Thursday, January 27, 2011
A Quick Note on Broadband Speeds...
New NTCA report answers two of Blair Levin's three Universal Service questions (from Connected Planet)
If I learned anything in 2010, it was that Blair Levin is a true nemesis to rural phone companies and that the 4 Mbps target set forth in the National Broadband Plan is completely insufficient. I actually wrote a paper for a class last semester about how insufficient and insulting this "target" is compared to the broadband speeds targeted and achieved in other countries like South Korea, Japan and Sweden. If rural phone companies invest in broadband infrastructure to achieve 4 Mbps, they will not only be at a significant competitive advantage but the rural Digital Divide will actually increase because everyone else (i.e. urban/suburban citizens) will have truly high speed broadband at 10 Mbps - 100 Mbps or more. Although the National Broadband Plan was a positive step in the direction of successfully implementing a comprehensive broadband strategy--something that other countries who lead in broadband speed, penetration and deployment have also done successfully--it is imperative to set the same broadband targets for everyone. Thus, the fundamental failure of the NBP is that it separates rural/unserved areas and everyone else in terms of what broadband speeds should be deployed by a whopping 96 Mbps! Yes, funding is a serious issue and it obviously costs a lot more to deploy 100 Mbps service than it does to deploy 4 Mbps service. That is a problem that needs to be worked out in the upcoming USF rulemaking. But for now, I am very happy to see that rural phone companies are not settling for the 4 Mbps speed target, and they are speaking out on this issue through their advocacy associations. Rural phone companies should not have to settle for USF support for a broadband speed that was considered slow 5 years ago. And most importantly, rural customers absolutely do not deserve to be categorized as second class citizens in the realm of broadband speeds. Setting the rural broadband target at a minimum of 25 Mbps (preferably 100Mbps but I understand there are financial limitations here) will help attract new businesses and residents to rural areas, and can help revitalize communities and bring much needed economic relief to rural areas. Truly high-speed broadband can facilitate critical applications such as distance learning, tele-medicine, e-commerce, real-time video, and numerous other uses that are especially attractive for people who live in remote areas. We can't even being to imagine some of the life-changing applications that will be developed in the near future as a result of high and ultra-high speed broadband availability, and there is absolutely no logical reason why a significant portion of the U.S. population should be limited by broadband speed.

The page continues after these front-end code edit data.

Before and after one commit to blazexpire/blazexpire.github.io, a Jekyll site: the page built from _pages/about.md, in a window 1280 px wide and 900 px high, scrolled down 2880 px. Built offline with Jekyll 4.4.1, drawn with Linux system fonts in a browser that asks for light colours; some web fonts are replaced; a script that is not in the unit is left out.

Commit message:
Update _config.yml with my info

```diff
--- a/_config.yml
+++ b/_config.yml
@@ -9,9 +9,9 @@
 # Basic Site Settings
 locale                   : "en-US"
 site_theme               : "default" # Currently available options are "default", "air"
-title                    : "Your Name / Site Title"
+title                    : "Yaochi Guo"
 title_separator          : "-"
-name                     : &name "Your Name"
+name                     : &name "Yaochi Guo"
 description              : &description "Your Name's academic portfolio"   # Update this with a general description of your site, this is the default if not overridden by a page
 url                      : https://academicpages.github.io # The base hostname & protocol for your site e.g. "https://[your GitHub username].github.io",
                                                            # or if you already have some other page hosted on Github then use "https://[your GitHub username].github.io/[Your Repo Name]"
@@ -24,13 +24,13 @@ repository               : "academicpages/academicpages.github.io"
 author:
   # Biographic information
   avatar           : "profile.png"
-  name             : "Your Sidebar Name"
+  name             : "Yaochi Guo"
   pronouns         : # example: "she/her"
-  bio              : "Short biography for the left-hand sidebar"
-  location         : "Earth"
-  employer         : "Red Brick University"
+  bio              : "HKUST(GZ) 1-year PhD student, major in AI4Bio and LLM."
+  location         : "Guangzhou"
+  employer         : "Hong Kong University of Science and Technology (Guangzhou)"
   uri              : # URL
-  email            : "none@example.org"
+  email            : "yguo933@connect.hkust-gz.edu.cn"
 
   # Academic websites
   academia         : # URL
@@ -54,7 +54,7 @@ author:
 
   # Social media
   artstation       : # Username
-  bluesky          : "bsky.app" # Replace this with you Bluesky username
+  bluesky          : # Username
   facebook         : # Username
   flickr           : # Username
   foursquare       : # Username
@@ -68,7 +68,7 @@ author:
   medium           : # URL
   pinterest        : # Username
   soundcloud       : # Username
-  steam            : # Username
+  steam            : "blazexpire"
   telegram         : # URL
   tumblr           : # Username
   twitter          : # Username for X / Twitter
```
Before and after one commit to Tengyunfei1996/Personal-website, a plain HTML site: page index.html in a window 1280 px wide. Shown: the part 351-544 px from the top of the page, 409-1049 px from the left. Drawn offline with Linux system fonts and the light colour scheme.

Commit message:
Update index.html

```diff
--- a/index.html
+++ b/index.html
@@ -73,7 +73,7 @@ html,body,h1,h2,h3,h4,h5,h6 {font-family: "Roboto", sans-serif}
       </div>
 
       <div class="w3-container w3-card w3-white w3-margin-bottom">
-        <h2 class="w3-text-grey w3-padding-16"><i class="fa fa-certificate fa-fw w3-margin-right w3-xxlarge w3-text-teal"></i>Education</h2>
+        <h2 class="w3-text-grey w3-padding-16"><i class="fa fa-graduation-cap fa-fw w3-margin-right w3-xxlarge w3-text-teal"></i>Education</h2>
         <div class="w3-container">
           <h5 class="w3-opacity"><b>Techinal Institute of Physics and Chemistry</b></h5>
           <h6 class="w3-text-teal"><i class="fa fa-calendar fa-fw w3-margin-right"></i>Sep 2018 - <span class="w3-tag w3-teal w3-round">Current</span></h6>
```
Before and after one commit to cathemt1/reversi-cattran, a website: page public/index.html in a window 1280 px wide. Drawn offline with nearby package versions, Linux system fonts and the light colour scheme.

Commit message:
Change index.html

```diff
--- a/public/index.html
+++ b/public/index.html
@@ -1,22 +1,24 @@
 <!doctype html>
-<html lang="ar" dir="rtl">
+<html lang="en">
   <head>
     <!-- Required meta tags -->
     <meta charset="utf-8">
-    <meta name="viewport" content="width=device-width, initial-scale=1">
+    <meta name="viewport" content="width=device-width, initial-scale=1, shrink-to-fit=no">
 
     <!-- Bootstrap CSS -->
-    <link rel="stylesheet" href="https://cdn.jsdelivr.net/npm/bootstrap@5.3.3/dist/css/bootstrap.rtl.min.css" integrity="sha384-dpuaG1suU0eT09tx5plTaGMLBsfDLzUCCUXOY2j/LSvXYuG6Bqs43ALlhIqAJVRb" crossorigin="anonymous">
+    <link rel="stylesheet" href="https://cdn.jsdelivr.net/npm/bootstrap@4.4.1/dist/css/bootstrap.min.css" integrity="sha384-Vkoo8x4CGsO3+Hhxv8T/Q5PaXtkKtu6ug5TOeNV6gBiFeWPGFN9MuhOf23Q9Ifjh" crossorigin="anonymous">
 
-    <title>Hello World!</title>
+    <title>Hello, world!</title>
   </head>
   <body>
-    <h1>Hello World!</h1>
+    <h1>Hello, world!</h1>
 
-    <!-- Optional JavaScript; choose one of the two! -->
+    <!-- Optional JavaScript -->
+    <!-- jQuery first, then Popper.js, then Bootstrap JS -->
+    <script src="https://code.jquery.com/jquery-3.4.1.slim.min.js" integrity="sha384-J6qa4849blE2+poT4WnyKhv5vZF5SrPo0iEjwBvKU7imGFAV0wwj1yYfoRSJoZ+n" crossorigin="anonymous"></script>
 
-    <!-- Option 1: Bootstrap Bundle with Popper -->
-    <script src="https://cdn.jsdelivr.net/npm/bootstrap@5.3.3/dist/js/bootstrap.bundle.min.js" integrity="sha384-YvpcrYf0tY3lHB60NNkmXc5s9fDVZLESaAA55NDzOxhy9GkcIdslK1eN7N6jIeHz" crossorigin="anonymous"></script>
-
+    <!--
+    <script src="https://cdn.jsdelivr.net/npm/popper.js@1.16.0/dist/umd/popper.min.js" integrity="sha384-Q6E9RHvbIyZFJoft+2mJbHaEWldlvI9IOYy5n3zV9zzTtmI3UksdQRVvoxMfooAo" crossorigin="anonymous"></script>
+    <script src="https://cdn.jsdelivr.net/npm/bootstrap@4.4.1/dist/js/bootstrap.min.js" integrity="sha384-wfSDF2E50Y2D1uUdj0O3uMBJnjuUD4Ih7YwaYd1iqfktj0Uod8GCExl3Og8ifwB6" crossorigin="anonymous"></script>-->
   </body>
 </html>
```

Thankfully, many rural telecom providers are forging ahead with infrastructure investments despite the considerable financial and regulatory uncertainty because these companies are dedicated to providing their customers with service that is reasonably--or equally--comparable to service provided in urban areas. Hopefully there will be some resolution to USF uncertainty next month, I know I am keeping my fingers crossed and greatly anticipating the Feb. 8th FCC Open Meeting!
If anyone is interested in reading my paper on broadband speeds, entitled "Unreasonably Comparable Broadband Service: An Analysis of Leading International Broadband Plans and Accomplishments," please e-mail me and I will be happy to send you a copy.